[Opening Given data section]

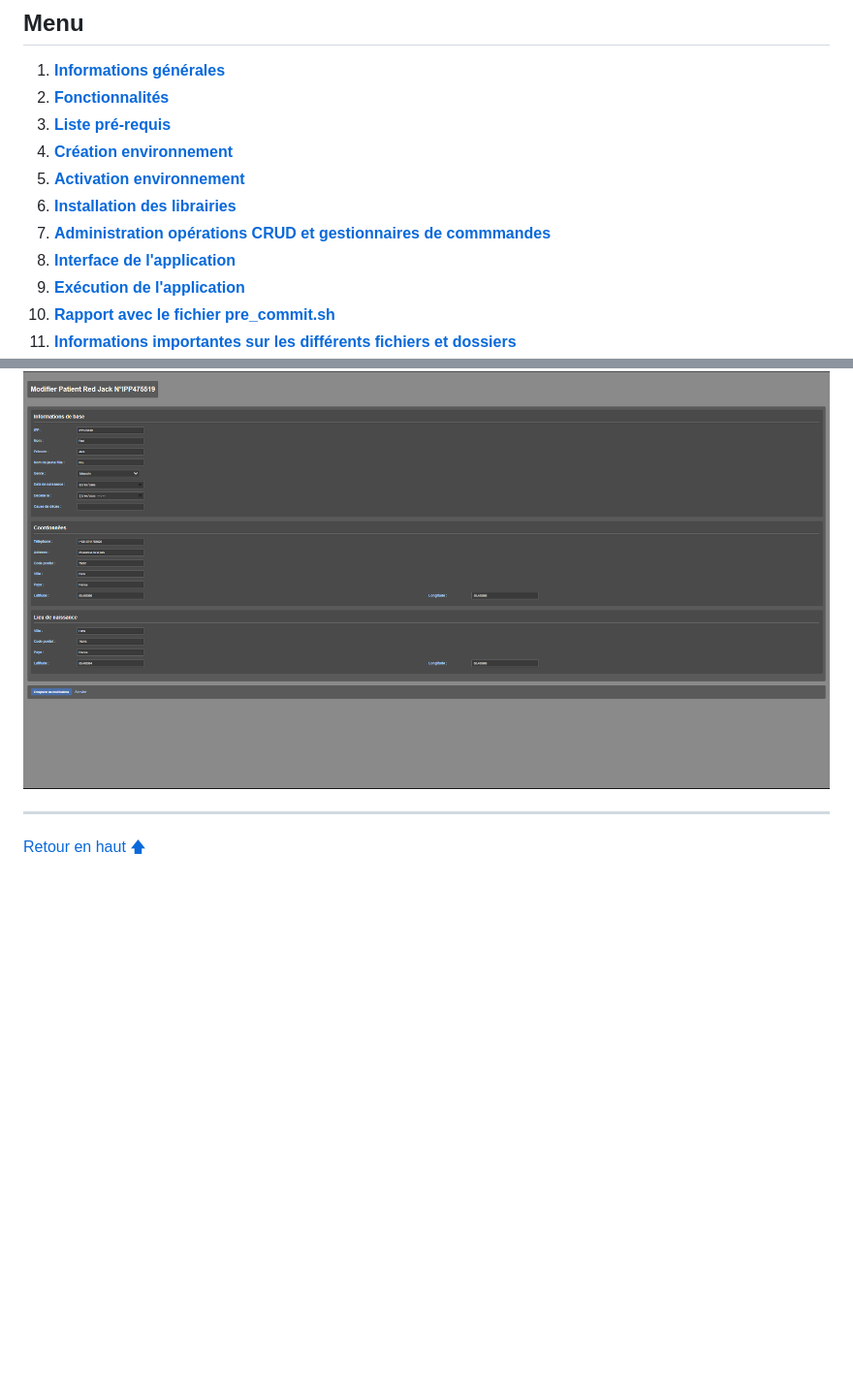
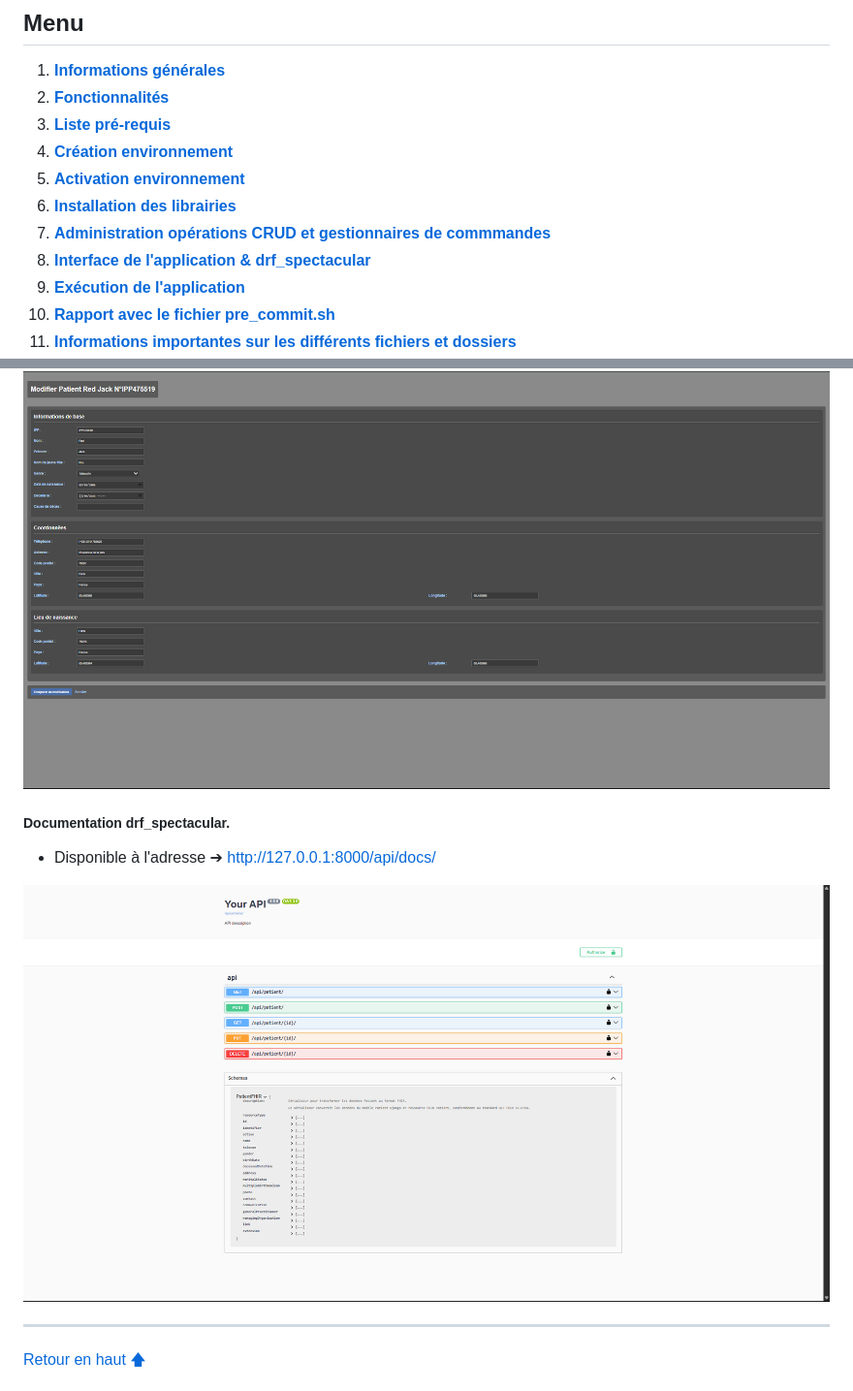
Before and after one commit to Bubhux/CODOC-FHIR, a Markdown page: README.md, 2 parts joined by grey strips. Shown: that part at 97% size. GitHub-like rendering; pictures changed too: static/img/screen_drf_spectacular.png (added); blank space fills up the shorter version.

Commit message:
Mise à jour README.md Ajout de drf_spectacular  Changes to be committed: 	modified:   README.md 	new file:   static/img/screen_drf_spectacular.png

```diff
--- a/README.md
+++ b/README.md
@@ -17,7 +17,7 @@
 5. **[Activation environnement](#activation-environnement)**
 6. **[Installation des librairies](#installation-librairies)**
 7. **[Administration opérations CRUD et gestionnaires de commmandes](#administration-bdd)**
-8. **[Interface de l'application](#interface-application)**
+8. **[Interface de l'application & drf_spectacular](#interface-application)**
 9. **[Exécution de l'application](#execution-application)**
 10. **[Rapport avec le fichier pre_commit.sh](#rapport-pre_commit)**
 11. **[Informations importantes sur les différents fichiers et dossiers](#informations-importantes)**
@@ -251,6 +251,12 @@ L'application posséde une interface web qui fonctionne avec `web_views.py` ➔
 
 ![Display edit patient](/static/img/screen_update_patient.png)
 
+##### Documentation drf_spectacular.
+
+* Disponible à l'adresse ➔ http://127.0.0.1:8000/api/docs/
+
+![Display drf_spectacular](/static/img/screen_drf_spectacular.png)
+
 --------------------------------------------------------------------------------------------------------------------------------
 
 <div id="execution-application"></div>
```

[Closing Given data section]

— Exercise prompt —
For each line in the entries that holds "README", return that line.

— Answer to this task —
Before and after one commit to Bubhux/CODOC-FHIR, a Markdown page: README.md, 2 parts joined by grey strips. Shown: that part at 97% size. GitHub-like rendering; pictures changed too: static/img/screen_drf_spectacular.png (added); blank space fills up the shorter version.
Mise à jour README.md Ajout de drf_spectacular  Changes to be committed: 	modified:   README.md 	new file:   static/img/screen_drf_spectacular.png
--- a/README.md
+++ b/README.md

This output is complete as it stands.